*** Material provided Section Begins ***

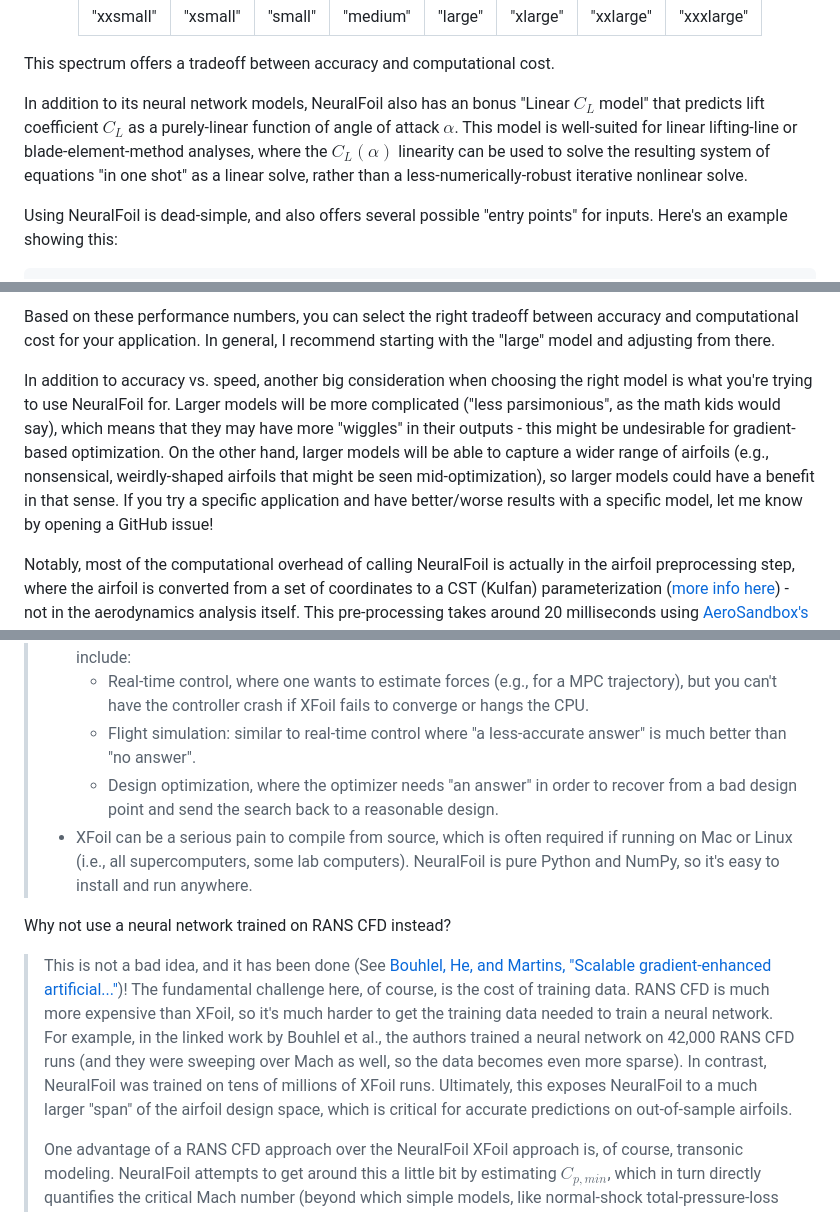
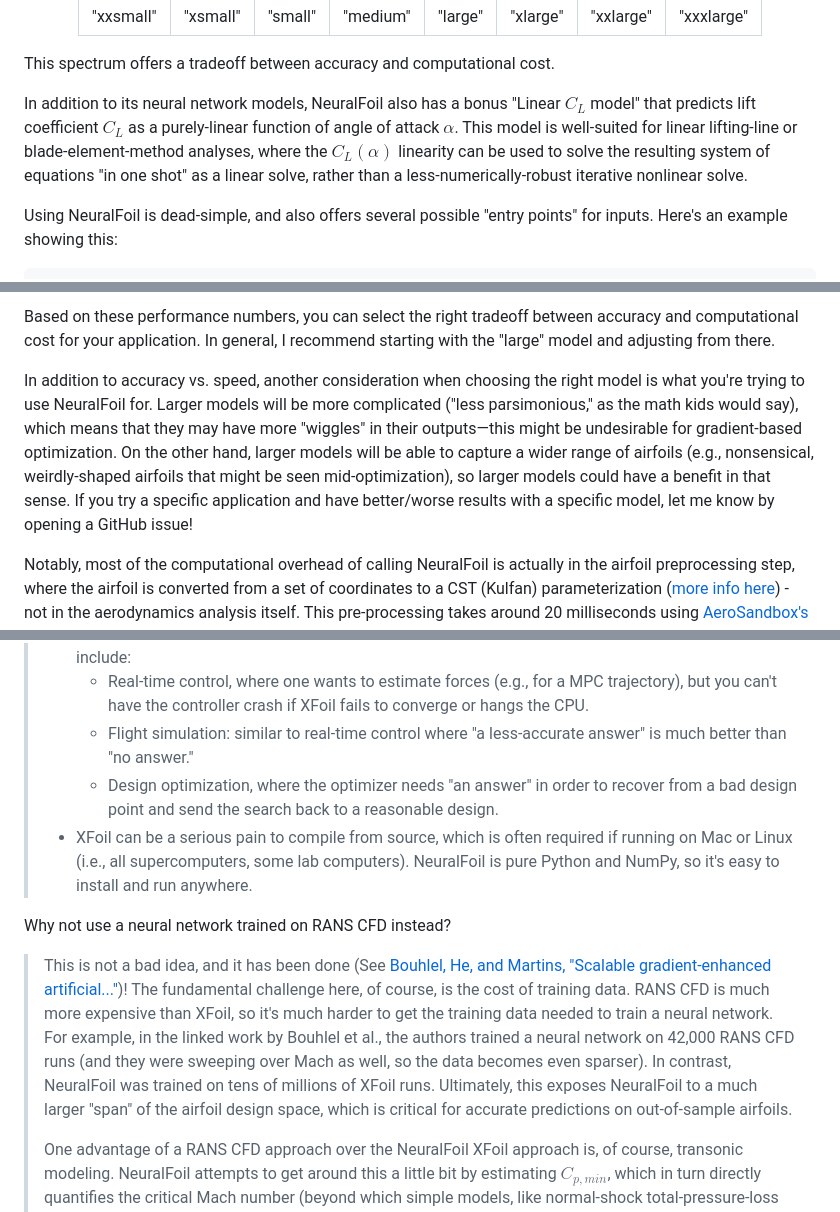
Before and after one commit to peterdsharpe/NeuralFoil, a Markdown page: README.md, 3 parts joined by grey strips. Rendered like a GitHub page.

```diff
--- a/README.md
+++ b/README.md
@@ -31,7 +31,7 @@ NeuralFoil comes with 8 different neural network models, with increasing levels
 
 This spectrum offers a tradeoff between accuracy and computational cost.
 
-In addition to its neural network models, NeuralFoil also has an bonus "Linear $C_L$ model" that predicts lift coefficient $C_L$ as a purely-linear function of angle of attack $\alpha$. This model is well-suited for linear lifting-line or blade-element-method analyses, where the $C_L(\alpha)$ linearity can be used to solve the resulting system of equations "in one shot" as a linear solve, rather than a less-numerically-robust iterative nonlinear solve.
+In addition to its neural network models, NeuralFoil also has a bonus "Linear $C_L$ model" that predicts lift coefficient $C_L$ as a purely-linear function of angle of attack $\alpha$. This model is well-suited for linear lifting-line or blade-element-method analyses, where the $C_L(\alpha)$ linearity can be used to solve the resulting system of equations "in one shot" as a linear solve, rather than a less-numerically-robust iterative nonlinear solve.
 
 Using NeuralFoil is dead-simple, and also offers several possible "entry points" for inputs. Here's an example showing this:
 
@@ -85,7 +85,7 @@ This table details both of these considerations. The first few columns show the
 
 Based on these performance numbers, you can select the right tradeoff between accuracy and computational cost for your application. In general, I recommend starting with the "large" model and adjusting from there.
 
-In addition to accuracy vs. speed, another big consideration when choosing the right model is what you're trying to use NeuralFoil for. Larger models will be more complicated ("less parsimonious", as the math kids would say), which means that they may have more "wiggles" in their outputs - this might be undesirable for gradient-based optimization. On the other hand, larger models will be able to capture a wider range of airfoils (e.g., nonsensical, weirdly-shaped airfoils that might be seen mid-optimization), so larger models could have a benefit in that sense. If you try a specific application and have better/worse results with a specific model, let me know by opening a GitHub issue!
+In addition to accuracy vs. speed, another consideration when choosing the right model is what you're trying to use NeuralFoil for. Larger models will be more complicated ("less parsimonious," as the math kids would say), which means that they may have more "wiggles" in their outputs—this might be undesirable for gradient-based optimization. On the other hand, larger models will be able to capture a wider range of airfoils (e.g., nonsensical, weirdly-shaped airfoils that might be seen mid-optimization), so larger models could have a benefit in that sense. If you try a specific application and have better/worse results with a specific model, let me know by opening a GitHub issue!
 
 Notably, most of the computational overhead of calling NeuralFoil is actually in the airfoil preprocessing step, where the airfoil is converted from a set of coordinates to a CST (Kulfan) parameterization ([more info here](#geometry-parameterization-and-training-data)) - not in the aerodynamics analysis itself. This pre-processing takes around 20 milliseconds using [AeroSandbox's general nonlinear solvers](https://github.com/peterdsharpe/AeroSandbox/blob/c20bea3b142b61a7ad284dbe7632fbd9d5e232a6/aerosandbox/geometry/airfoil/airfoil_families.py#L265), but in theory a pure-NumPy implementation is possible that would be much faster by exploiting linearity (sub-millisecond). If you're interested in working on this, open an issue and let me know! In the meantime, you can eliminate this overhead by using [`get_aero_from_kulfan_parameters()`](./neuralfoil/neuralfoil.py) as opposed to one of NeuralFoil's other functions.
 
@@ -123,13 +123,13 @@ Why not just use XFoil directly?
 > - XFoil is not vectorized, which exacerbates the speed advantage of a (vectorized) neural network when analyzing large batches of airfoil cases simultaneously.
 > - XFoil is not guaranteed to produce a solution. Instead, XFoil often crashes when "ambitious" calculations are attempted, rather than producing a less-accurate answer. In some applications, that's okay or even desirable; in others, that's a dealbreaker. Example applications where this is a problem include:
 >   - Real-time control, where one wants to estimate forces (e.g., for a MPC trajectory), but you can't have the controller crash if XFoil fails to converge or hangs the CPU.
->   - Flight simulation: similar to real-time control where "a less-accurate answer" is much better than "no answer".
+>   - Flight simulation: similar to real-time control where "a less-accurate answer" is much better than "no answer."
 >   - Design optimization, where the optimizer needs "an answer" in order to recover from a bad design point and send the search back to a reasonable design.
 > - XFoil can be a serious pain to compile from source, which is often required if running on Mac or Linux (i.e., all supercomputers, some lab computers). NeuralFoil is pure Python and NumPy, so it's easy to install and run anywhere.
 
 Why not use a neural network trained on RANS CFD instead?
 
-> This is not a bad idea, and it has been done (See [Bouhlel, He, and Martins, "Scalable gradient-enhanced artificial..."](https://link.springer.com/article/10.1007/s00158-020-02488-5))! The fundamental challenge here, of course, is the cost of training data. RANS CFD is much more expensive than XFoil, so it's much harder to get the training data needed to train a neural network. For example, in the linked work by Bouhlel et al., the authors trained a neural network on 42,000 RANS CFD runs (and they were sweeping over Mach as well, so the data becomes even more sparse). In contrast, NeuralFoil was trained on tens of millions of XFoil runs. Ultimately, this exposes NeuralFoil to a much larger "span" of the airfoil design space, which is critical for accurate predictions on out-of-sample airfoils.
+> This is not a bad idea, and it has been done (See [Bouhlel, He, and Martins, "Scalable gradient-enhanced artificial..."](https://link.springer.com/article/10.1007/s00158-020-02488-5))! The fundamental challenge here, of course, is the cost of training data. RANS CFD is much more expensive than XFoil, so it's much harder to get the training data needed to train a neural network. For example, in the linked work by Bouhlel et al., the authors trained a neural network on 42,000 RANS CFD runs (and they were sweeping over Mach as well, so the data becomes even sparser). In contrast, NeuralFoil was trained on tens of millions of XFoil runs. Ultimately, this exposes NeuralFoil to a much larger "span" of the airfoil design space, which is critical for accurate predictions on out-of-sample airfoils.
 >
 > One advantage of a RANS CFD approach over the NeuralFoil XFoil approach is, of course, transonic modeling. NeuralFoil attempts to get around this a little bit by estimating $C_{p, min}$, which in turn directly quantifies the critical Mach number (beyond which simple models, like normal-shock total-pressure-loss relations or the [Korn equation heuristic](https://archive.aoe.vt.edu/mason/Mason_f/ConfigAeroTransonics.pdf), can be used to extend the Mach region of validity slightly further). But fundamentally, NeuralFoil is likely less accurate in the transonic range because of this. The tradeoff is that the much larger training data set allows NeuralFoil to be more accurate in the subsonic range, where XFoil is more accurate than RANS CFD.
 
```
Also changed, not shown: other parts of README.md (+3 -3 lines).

*** Material provided Section Ends ***
*** Material provided Section Begins ***

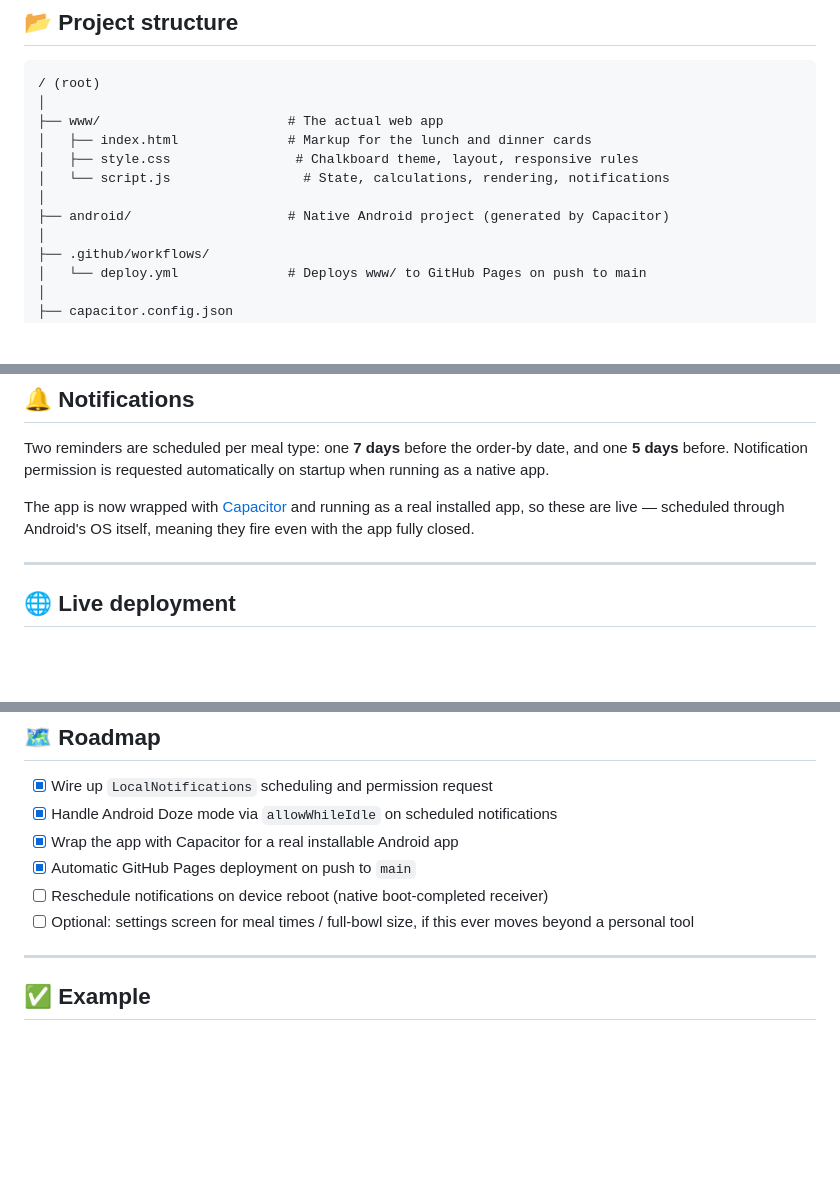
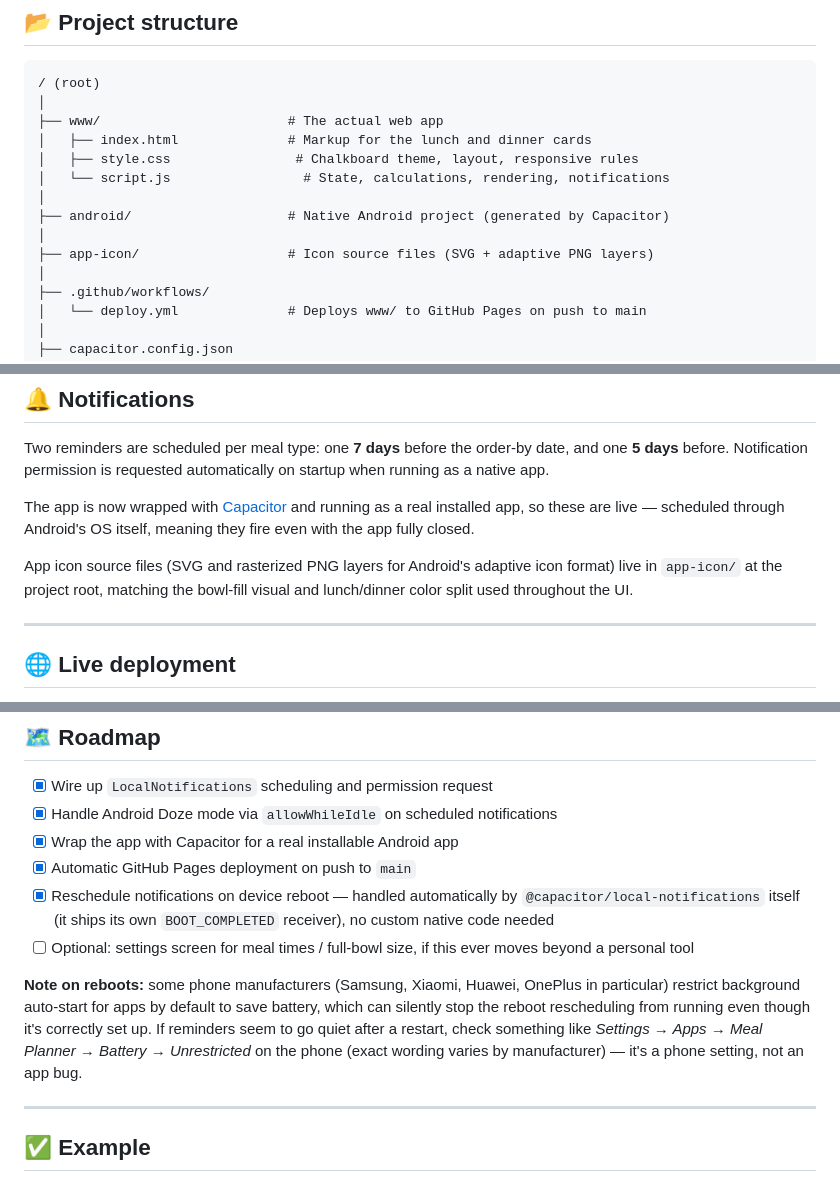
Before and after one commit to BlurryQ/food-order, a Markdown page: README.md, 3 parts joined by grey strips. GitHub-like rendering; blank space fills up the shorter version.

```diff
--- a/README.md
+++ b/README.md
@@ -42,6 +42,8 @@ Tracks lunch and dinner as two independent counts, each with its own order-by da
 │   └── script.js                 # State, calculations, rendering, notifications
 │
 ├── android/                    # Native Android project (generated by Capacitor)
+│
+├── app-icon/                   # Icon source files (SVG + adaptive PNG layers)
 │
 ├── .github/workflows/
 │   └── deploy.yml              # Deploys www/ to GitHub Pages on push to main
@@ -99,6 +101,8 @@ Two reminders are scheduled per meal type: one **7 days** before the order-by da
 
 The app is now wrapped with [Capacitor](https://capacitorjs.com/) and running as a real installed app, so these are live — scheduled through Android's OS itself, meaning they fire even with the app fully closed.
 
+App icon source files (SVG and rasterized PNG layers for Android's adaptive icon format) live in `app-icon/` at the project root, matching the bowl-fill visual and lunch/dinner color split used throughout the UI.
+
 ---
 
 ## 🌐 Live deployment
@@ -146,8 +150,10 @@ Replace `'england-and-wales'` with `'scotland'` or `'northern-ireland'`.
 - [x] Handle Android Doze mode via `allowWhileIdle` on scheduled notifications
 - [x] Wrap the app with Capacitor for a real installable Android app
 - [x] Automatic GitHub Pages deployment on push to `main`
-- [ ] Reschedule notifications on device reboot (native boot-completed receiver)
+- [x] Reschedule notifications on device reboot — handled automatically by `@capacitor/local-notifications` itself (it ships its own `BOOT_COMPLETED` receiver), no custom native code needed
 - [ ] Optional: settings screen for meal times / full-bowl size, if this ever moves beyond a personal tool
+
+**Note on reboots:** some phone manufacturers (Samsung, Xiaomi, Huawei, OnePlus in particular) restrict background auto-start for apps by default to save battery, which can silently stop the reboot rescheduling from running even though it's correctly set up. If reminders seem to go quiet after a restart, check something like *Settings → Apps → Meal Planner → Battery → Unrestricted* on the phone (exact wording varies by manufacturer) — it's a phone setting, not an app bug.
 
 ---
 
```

*** Material provided Section Ends ***

• Exercise: Scan the entries above for the string "receiver" and copy each line that contains it.

• Your solution:
-- [ ] Reschedule notifications on device reboot (native boot-completed receiver)
+- [x] Reschedule notifications on device reboot — handled automatically by `@capacitor/local-notifications` itself (it ships its own `BOOT_COMPLETED` receiver), no custom native code needed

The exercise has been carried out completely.